In short, your filing status represents your living situation for the applicable tax year. It will affect many other parts of your return like how much you get for your standard deduction, whether you can take the Earned Income Credit, or even if you can amend your return later on. So it’s important that you choose the correct status. And if you have multiple options, pick the one that benefits you the most.
Here are the current five filing statuses:
- Single (S) – You are unmarried or considered unmarried on the last day of the filing year. To be considered unmarried you must be legally separated under a divorce or separate maintenance decree. State law governs whether you are married or legally separated.
- Head of Household (HOH) – You are unmarried (or considered unmarried) on the last day of the year and have a dependent (more on this later).
- Married Filing Jointly (MFJ)– You are considered married on the last day of the year, and you wish to file both taxpayers’ information on the same form.
- Married Filing Separately (MFS) – You are considered married on the last day of the year, but you wish to file separate forms.
- Qualifying Widow(er) (QW)– If your spouse died in the applicable tax year, you can still file MFJ as your filing status, even though you technically aren’t married on the last day of the year. In addition, in the two following years after the death, you can claim the Qualifying Widower status, if you have a dependent child.
You’ll notice these definitions focus on your situation the last day of the year. Therefore, when determining which status fits your circumstances, start with your living arrangement on the last day of the year and see if any exceptions apply.
Get extra deductions for the people you support
The second crucial part to the introduction on your return deals with your exemptions, an allowance of money that you can claim for each person on your return. For 2014 (the return we are completing in 2015), you can subtract $3,950 from your income for each exemption. You get one for yourself, a spouse (if applicable), and one for each dependent.
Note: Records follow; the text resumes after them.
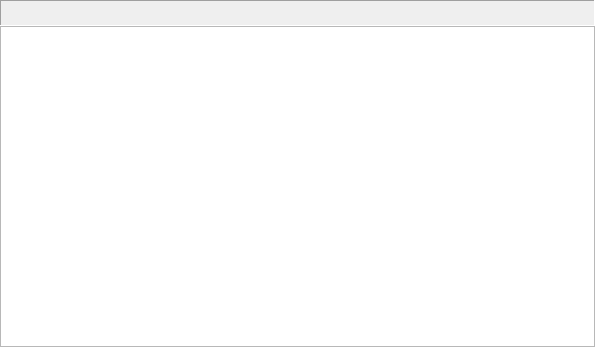
Qt form jal/ui/reports/income_spending_report.ui (titov-vv/jal) before a commit.
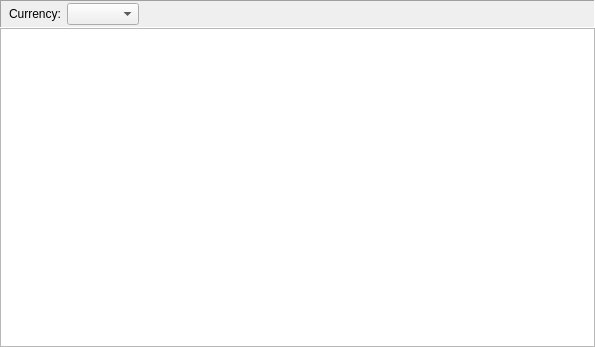
The same form after that commit. Custom widgets are drawn as their Qt base class.

Commit message: Usage of RUSSIAN_RUBLE constant was removed from "Income/Spending" report. Currency selector was added instead of it.

What changed in the file:
```diff
--- a/jal/ui/reports/income_spending_report.ui
+++ b/jal/ui/reports/income_spending_report.ui
@@ -60,6 +60,16 @@
         </property>
        </widget>
       </item>
+      <item>
+       <widget class="QLabel" name="CurrencyLbl">
+        <property name="text">
+         <string>Currency:</string>
+        </property>
+       </widget>
+      </item>
+      <item>
+       <widget class="CurrencyComboBox" name="CurrencyCombo"/>
+      </item>
       <item>
        <spacer name="horizontalSpacer">
         <property name="orientation">
@@ -95,6 +105,11 @@
   </layout>
  </widget>
  <customwidgets>
+  <customwidget>
+   <class>CurrencyComboBox</class>
+   <extends>QComboBox</extends>
+   <header>jal/widgets/account_select.h</header>
+  </customwidget>
   <customwidget>
    <class>DateRangeSelector</class>
    <extends>QWidget</extends>
```
The commit also changes 6 other files.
Simply put, your dependents are people that you support throughout the tax year. They fall into one of two categories:
- Relationship: the dependent must be your son, daughter, stepchild, foster child, or a descendant of any of them. This person can also be your brother, sister, half brother, half sister, stepbrother, stepsister, or descendant of any of them.
- Age: The dependent must be under 19 on the last day of the year, a student under the age of 24, OR permanently and totally disabled.
- Residency: The child must have lived with you for over half the year. There are some exceptions for temporary absences because of illness, education, business, vacation, or military service.
- Support: The dependent could not have provided over half of his/her support.
- Joint Return: The dependent could not have filed a joint return.
- Not a qualifying child: see definition above.
- Relationship: This dependent must have lived with you all year as a member of your household, OR be related to you including children, siblings, parents, or descendants thereof.
- Gross income test: The dependent’s gross income must be less than the personal exemption amount in the applicable year. Again, for 2014 that amount is $3,950.
- Support test: You must provide more than half of the dependent’s support. Notice this definition differs for a qualifying child, where the dependent does not provide over half of his or her support.
If someone you support falls into one of these two categories, you get to deduct more money from your income. Congrats!
Tricks of the Trade
Here are some common problems that arise when it comes to filing status and dependents:
- Don’t try to claim HOH status when married: you have to be unmarried or considered unmarried (this can include living apart from your spouse for the last six months of the year) in order to claim HOH status. If you are married, you must claim MFJ or MFS.
- It’s usually more beneficial to file MFJ vs.MFS: MFS limits or disallows certain credits on your return. So make sure if you are choosing MFS, you don’t lose any credits in the process.
- Don’t forget about the gross income test for Qualifying Relatives: The gross income test doesn’t allow for a qualifying relative to earn much money. You also need to consider what type of income he or she receives. This limit is often overlooked when determining whether a person may qualify as this type of dependent.
Once you understand your filing status and who you can claim as a dependent, you have the proper foundation to take the relationship with your return to the next level.
However, don’t relax yet. One of the most important sections – gross income – trips up many taxpayers on their return. More on that in Part 2.